When nature hurts, humans are inspired to help

With the official death toll now more than 70 and expected to increase, we offer our sincere condolences to every­one affected by the catastrophic Typhoon Hagibis and its record-breaking rainfall that caused some 150 mudslides in 19 prefectures, flooding nearly 10,000 homes with thick mud and dirty water, bursting dozens of riverbanks and paralysing infra­structure. The media images of collapsed homes, blocked streets and uprooted trees reminded many people of the Great East Japan Earthquake of March 11, 2011.

My street had some of the more than 500,000 properties hit by blackouts, but within three hours the dynamic TEPCO crew got a standing ovation from delighted residents as they sped to the next emergency job.

Some places take days, weeks or months to fix the basics, but Japan just gets on with it—although some areas are still suffering. The military, volun­teers, children, pensioners and even defeated rugby players on their way home got stuck in to help clear the mess, provide aid and console victims.

Among the hundreds of stranded people, I wondered if any visiting rugby fans were seriously caught in the deluge; it must have been terrifying to be travelling abroad in such circumstances.

Rugby question

To be honest, I felt too awkward to ask: how do blind or visually impaired people play rugby? Now I know, thanks to a tip off from the British Embassy Tokyo about a very moving—but neglected by media—event held recently in Saitama that involved England, Japan, the Rugby World Cup and a very good cause indeed.

Horner (left) and Nichols at the Lotus Children’s Centre in Mongolia. PHOTO: HARRY HORNER/ROB NICHOLS

Saddles for charity

Thanks to a bloke I met in a pub, here are two more generous and brave overlanders to add to those rugby fans featured on this page in the September issue of ACUMEN.

Harry Horner, from Bath in Somerset, set off on two wheels from Ireland in February to support England in Japan.
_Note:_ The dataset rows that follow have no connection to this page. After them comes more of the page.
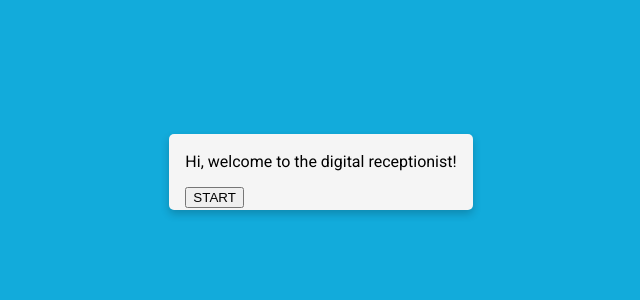
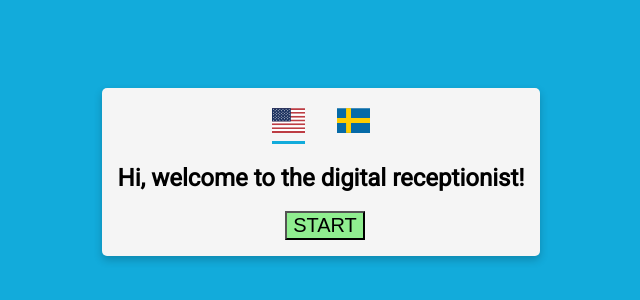
Before and after one commit to sn00k/digital-receptionist, a Next.js app: page / in a window 1280 px wide. Shown: the part 228-528 px from the top of the page, without its empty margins (319-959 px from the left). Built offline with nearby package versions, Linux system fonts and the light colour scheme.

Commit message:
add form & flags, update styling

```diff
--- a/pages/index.tsx
+++ b/pages/index.tsx
@@ -1,44 +1,72 @@
 import type { NextPage } from "next";
 import { useRouter } from "next/router";
 import { useState } from "react";
+import Image from "next/image";
 import Head from "next/head";
 import styles from "../styles/Home.module.css";
 import Card from "../components/Card";
+import { useForm } from "react-hook-form";
+import Link from "next/link";
 
 const mainContent: { [key: string]: any } = {
   en: {
-    title: "Digital Receptionist",
+    landingTitle: "Digital Receptionist",
     greeting: "Hi, welcome to the digital receptionist!",
+    startButton: "Start",
+    form: {
+      title: "Please enter your information below",
+      firstName: "First name",
+      lastName: "Last name",
+      email: "Email",
+      company: "Company",
+      submit: "Send",
+    },
   },
   sv: {
-    title: "Digital Receptionist",
+    landingTitle: "Digital Receptionist",
     greeting: "Hej, välkommen till den digitala receptionisten!",
+    startButton: "Starta",
+    form: {
+      title: "Vänligen fyll i dina uppgifter nedan",
+      firstName: "Förnamn",
+      lastName: "Efternamn",
+      email: "Epost",
+      company: "Företag",
+      submit: "Skicka",
+    },
   },
 };
 
 const employees: object[] = [
   {
-    name: "Robin Nilsson",
+    firstName: "Robin",
+    lastName: "Nilsson",
     email: "robin.nilsson@capgemini.com",
   },
   {
-    name: "Tanja Georgsson",
+    firstName: "Tanja",
+    lastName: "Georgsson",
     email: "tanja.georgsson@capgemini.com",
   },
 ];
 
 const Home: NextPage = () => {
   const { locale, locales, defaultLocale, asPath } = useRouter();
+  const { register, handleSubmit } = useForm();
   const [start, setStart] = useState(false);
   if (!locale) {
     return null;
   }
 
-  const { title, greeting } = mainContent[locale];
+  const { landingTitle, greeting, startButton, form } = mainContent[locale];
+
+  const onSubmit = (data: any) => {
+    console.log("data: ", data);
+  };
   return (
     <>
       <Head>
-        <title>{title}</title>
+        <title>{landingTitle}</title>
         <link rel="icon" href="/favicon.ico" />
         <link
           href="https://fonts.googleapis.com/css2?family=Roboto:ital,wght@0,400;1,100&display=swap"
@@ -48,12 +76,48 @@ const Home: NextPage = () => {
       <div className={styles.container}>
         {start ? (
           <Card>
-            <p>YOU HAVE STARTED! YAY :)</p>
+            <h3>{form.title}</h3>
+            <form onSubmit={handleSubmit(onSubmit)}>
+              <input {...register("firstname")} placeholder={form.firstName} />
+              <input {...register("lastname")} placeholder={form.lastName} />
+              <input {...register("email")} placeholder={form.email} />
+              <input {...register("company")} placeholder={form.company} />
+              <button className={styles.formButton} type="submit">
+                {form.submit}
+              </button>
+            </form>
           </Card>
         ) : (
           <Card>
-            <p>{greeting}</p>
-            <button onClick={() => setStart(true)}>START</button>
+            <div className={styles.flags}>
+              <Link passHref href={asPath} locale="en">
+                <div
+                  className={`${styles.usFlag} ${
+                    locale === "en" ? styles.activeLocale : ""
+                  }`}
+                >
+                  <Image src="/us.svg" width="33" height="33" alt="US flag" />
+                </div>
+              </Link>
+              <Link passHref href={asPath} locale="sv">
+                <div
+                  className={`${styles.sweFlag} ${
+                    locale === "sv" ? styles.activeLocale : ""
+                  }`}
+                >
+                  <Image
+                    src="/se.svg"
+                    width="33"
+                    height="33"
+                    alt="Swedish flag"
+                  />
+                </div>
+              </Link>
+            </div>
+            <h2>{greeting}</h2>
+            <button className={styles.btnStart} onClick={() => setStart(true)}>
+              {startButton}
+            </button>
           </Card>
         )}
       </div>
--- a/styles/Card.module.css
+++ b/styles/Card.module.css
@@ -1,4 +1,5 @@
 .card {
+  min-width: 400px;
   background-color: whitesmoke;
   box-shadow: 0 4px 8px 0 rgba(0, 0, 0, 0.2);
   transition: 0.3s;
@@ -10,5 +11,6 @@
 }
 
 .container {
-  padding: 2px 16px;
+  padding: 1rem;
+  text-align: center;
 }
--- a/styles/Home.module.css
+++ b/styles/Home.module.css
@@ -6,3 +6,36 @@
   height: 100vh;
   background-color: rgba(18, 171, 219);
 }
+
+.container .flags {
+  display: flex;
+  justify-content: center;
+}
+
+.container .sweFlag,
+.container .usFlag {
+  margin: 0 1rem;
+  cursor: pointer;
+}
+
+.activeLocale {
+  border-bottom: 3px solid rgba(18, 171, 219);
+}
+
+.container button {
+  margin-left: 0.5rem;
+  background-color: lightgreen;
+  font-size: 1.25rem;
+  text-transform: uppercase;
+  align-self: center;
+}
+
+.container form {
+  display: flex;
+  flex-direction: column;
+}
+
+.container form input {
+  padding: 0.5rem;
+  margin: 1rem;
+}
```
Also changed, not shown: pages/_app.tsx (+4 -4 lines), public/se.svg (added), public/us.svg (added).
Friend Rob Nichols joined him in Turkey to cycle east through the “Stans”, China and South Korea and raise £22,000—a quid for every kilometre—to replace a filthy, old, dangerous coal burner with clean, safe, cheap solar power at the life-saving Lotus Children’s Centre in Mongolia, which houses about 100 abandoned or orphaned kids.
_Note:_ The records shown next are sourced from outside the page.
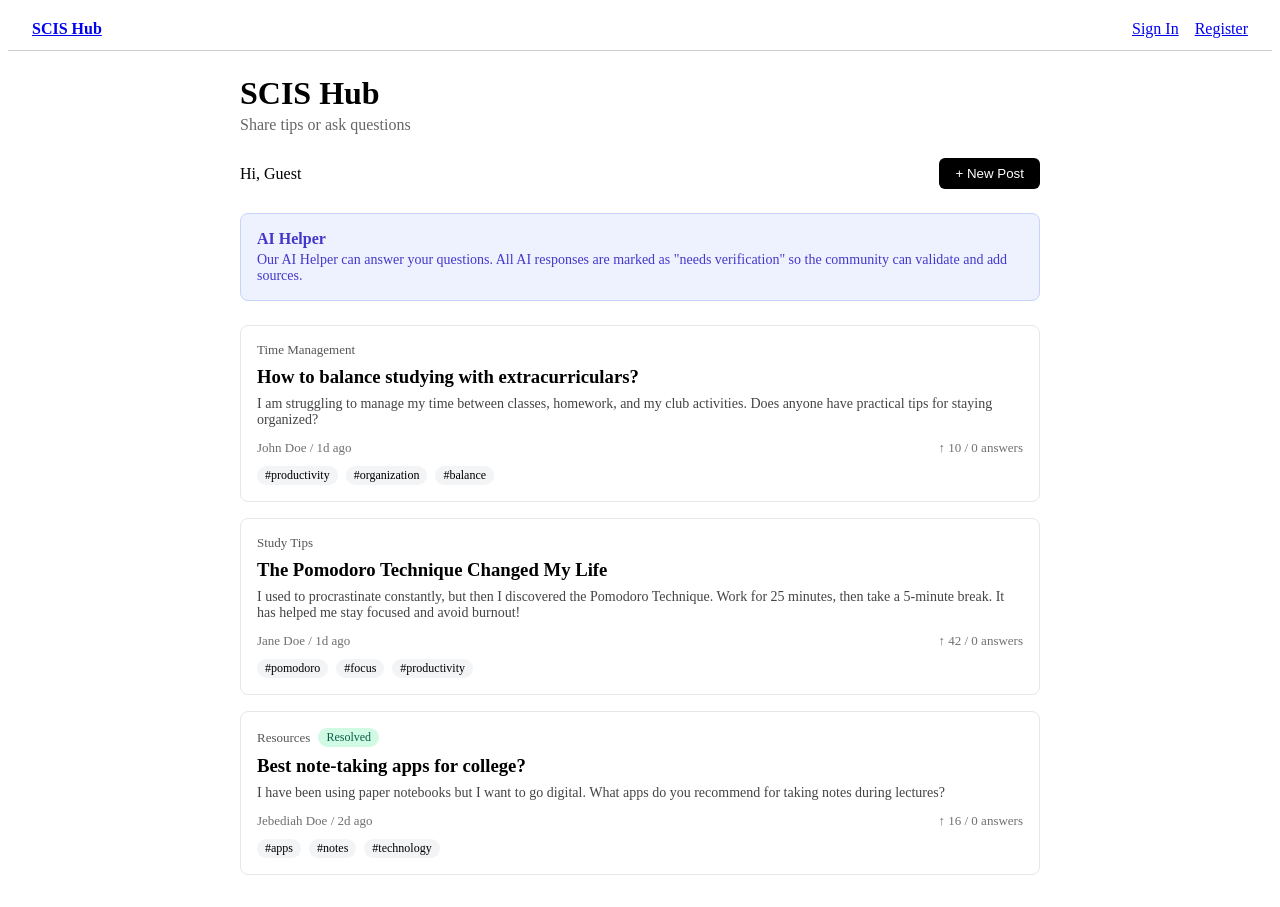
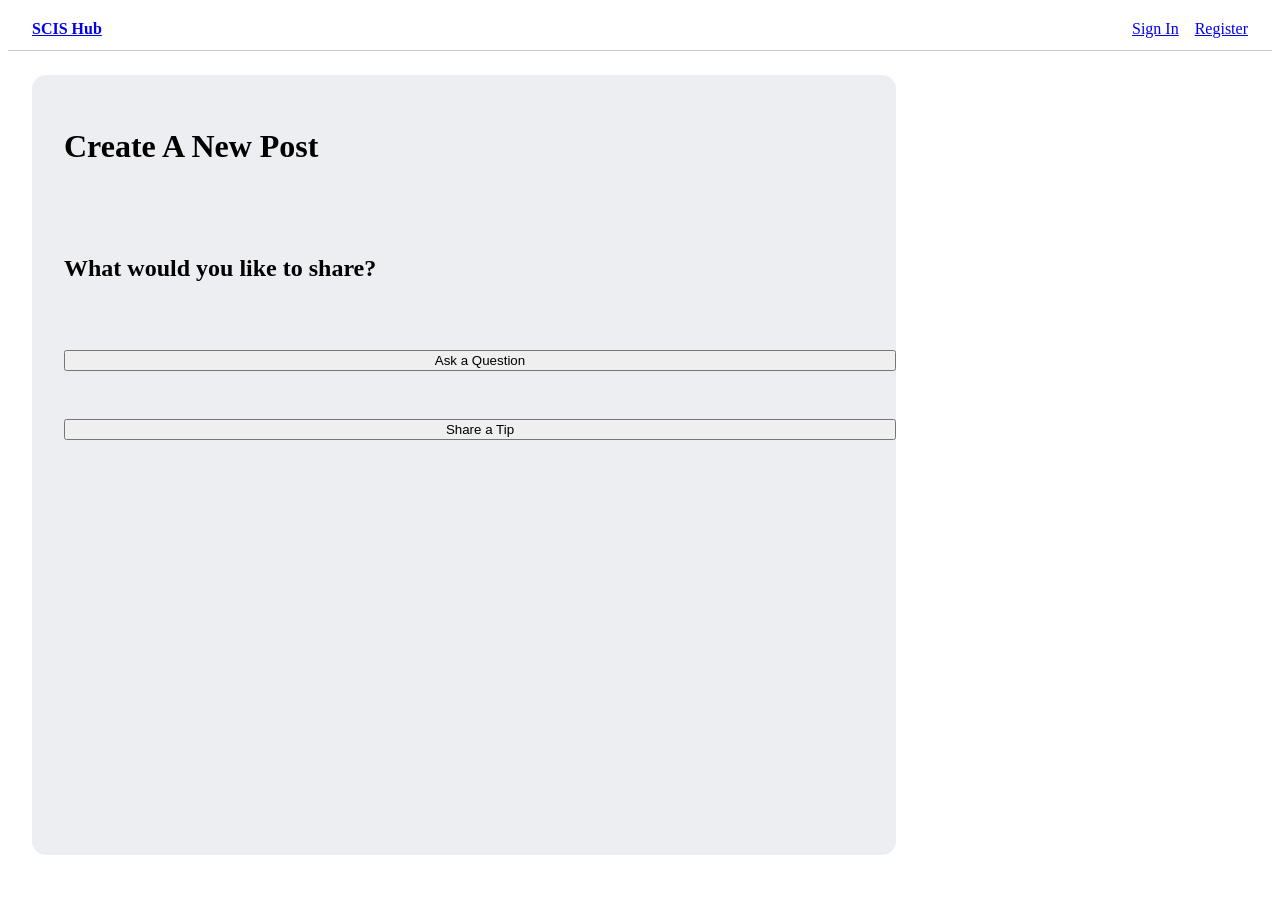
Before and after one commit to norus04/scis-hub, a React (Create React App) app: page /create-post in a window 1280 px wide. Before the commit this address led to /home. After the commit the page ends 855 px from the top, so only its background shows below. Built offline with nearby package versions, Linux system fonts and the light colour scheme; no server answers.

Commit message:
New post section
I've started working on the new post section and wanted to get an initial commit in

```diff
--- a/package.json
+++ b/package.json
@@ -13,6 +13,7 @@
     "react-router-dom": "^7.14.1",
     "react-scripts": "5.0.1",
     "web-vitals": "^2.1.4"
+
   },
   "scripts": {
     "start": "react-scripts start",
--- a/src/App.js
+++ b/src/App.js
@@ -5,6 +5,7 @@ import SignIn from './pages/auth/SignIn';
 import Register from './pages/auth/Register';
 import Home from './pages/Home';
 import Profile from './pages/Profile';
+import CreatePost from './pages/CreatePost';
 
 export default function App() {
   return (
@@ -24,7 +25,9 @@ export default function App() {
                 <Routes>
                   <Route path="/home" element={<Home />} />
                   <Route path="/profile" element={<Profile />} />
+                  <Route path="/create-post" element={<CreatePost/>}/>
                   <Route path="*" element={<Navigate to="/home" replace />} />
+
                 </Routes>
               </main>
             </>
--- /dev/null
+++ b/src/pages/CreatePost.jsx
@@ -0,0 +1,29 @@
+import { useState } from "react";
+import { useNavigate } from "react-router-dom";
+import { useAuth } from '../context/AuthContext';
+
+
+export default function CreatePost() {
+  const { user } = useAuth();
+    return (
+        <div className="Container" style={{
+                        boxSizing: 'border-box',
+                        display: 'flex',
+                        flexDirection: 'column',
+                        alignitems: 'flex-start',
+                        padding: "32px 0px 32px 32px",
+                        gap: "48px",
+                        position: 'absolute',
+                        width: "864px",
+                        height: "780px",
+                        left: 'calc(50% - 864/2)',
+                        top: 'calc(50% - 780/2 + 17)',
+                        background: "#EDEEF1",
+                        borderRadius: 14,}}>
+            <h1 style={{}}>Create A New Post</h1>
+            <h2>What would you like to share?</h2>
+            <button>Ask a Question</button>
+            <button>Share a Tip</button>
+        </div>
+    );
+}
--- a/src/pages/Home.jsx
+++ b/src/pages/Home.jsx
@@ -1,4 +1,5 @@
 import { useAuth } from '../context/AuthContext';
+import { useNavigate } from 'react-router-dom';
 
 const MOCK_POSTS = [
   {
@@ -41,6 +42,7 @@ const MOCK_POSTS = [
 
 export default function Home() {
   const { user } = useAuth();
+  const navigate = useNavigate();
 
   return (
     <div style={{ maxWidth: 800, margin: '0 auto' }}>
@@ -61,7 +63,7 @@ export default function Home() {
             </span>
           )}
         </div>
-        <button style={{ padding: '8px 16px', background: '#000', color: '#fff', border: 'none', borderRadius: 6, cursor: 'pointer' }}>
+        <button onClick={() => navigate('/create-post')} style={{ padding: '8px 16px', background: '#000', color: '#fff', border: 'none', borderRadius: 6, cursor: 'pointer' }}>
           + New Post
         </button>
       </div>
```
They didn’t spend a penny on accommodation but, instead, camped, roughed it and stayed on sofas and beds of friends, strangers and sponsors.

Now in Tokyo, they are about £4,500 short, which they hope to raise by the time they reach Hokkaido in December. Sponsors and sofas are very welcome: